### Work instructions
Every line of the entries below that includes "const" belongs in the answer, copied as written.

### Data for review
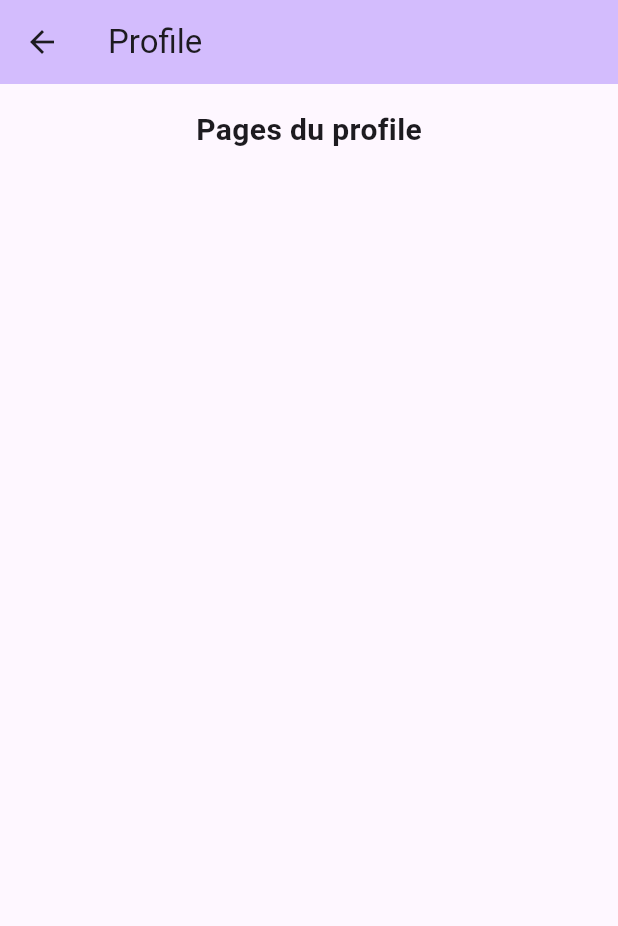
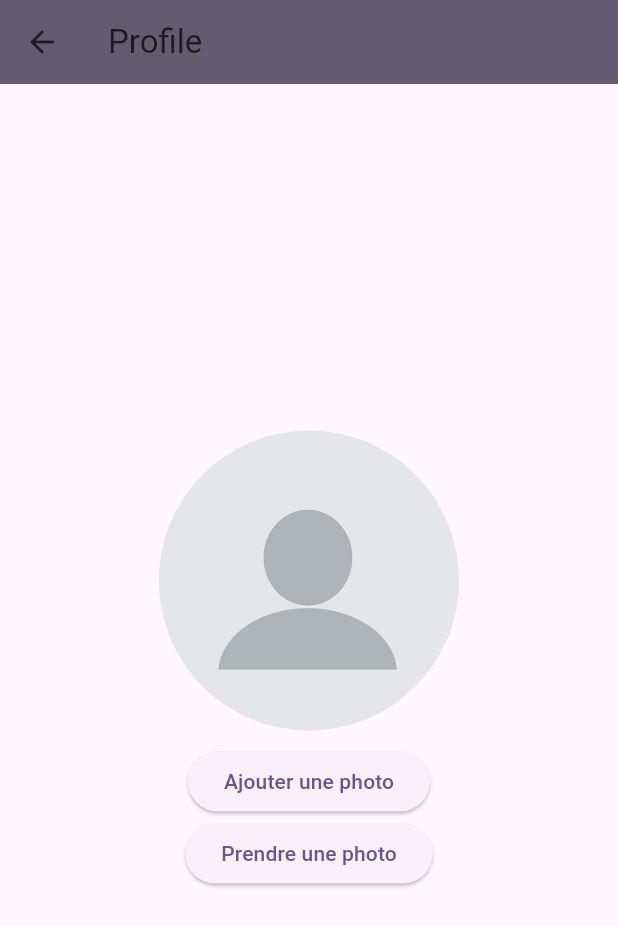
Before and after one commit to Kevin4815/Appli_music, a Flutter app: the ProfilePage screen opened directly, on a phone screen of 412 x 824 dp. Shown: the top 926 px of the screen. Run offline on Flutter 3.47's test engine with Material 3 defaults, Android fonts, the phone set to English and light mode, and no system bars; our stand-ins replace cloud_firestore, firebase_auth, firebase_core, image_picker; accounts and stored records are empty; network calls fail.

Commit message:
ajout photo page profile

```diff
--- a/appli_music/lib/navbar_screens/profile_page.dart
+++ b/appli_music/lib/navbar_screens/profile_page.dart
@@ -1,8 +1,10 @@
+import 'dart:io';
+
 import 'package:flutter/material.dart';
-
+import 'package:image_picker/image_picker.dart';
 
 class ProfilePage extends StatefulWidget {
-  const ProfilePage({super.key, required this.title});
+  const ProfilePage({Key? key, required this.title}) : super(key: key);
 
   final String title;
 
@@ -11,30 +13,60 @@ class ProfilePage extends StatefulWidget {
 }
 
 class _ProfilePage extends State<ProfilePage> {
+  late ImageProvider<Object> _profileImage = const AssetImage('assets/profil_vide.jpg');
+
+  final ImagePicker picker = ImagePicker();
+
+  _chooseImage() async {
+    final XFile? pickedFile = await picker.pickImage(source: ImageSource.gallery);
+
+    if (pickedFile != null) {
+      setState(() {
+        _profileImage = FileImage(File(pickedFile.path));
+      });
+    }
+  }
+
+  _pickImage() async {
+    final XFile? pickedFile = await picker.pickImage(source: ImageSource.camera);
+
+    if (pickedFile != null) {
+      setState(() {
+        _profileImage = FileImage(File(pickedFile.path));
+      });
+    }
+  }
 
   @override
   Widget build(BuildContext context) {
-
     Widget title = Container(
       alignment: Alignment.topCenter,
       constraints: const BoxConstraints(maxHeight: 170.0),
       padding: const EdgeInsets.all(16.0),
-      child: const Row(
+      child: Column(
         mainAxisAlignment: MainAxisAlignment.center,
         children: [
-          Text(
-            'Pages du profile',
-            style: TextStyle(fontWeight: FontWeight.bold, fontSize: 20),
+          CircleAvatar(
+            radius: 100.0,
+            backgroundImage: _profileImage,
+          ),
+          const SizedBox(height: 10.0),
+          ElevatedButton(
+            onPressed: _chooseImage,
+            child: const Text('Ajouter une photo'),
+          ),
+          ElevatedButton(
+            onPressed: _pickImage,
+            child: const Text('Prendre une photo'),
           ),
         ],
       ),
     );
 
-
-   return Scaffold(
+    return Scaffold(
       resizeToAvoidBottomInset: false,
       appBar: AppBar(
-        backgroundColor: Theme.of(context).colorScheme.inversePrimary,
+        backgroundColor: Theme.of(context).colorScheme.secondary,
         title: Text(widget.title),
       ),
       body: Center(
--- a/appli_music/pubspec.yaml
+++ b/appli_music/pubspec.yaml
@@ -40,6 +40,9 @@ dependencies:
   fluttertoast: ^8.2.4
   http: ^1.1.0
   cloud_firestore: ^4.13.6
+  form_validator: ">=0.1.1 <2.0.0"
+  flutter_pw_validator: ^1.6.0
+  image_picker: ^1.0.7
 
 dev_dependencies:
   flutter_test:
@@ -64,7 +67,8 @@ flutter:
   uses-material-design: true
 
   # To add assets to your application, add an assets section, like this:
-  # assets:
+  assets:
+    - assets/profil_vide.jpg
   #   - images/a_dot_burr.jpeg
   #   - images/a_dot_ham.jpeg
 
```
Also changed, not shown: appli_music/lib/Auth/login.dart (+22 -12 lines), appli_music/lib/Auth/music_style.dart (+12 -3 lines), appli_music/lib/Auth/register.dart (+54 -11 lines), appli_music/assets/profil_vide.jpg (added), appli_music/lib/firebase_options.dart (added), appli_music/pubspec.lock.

### Task answer
-  const ProfilePage({super.key, required this.title});
+  const ProfilePage({Key? key, required this.title}) : super(key: key);
+  late ImageProvider<Object> _profileImage = const AssetImage('assets/profil_vide.jpg');
       constraints: const BoxConstraints(maxHeight: 170.0),
       padding: const EdgeInsets.all(16.0),
-      child: const Row(
+          const SizedBox(height: 10.0),
+            child: const Text('Ajouter une photo'),
+            child: const Text('Prendre une photo'),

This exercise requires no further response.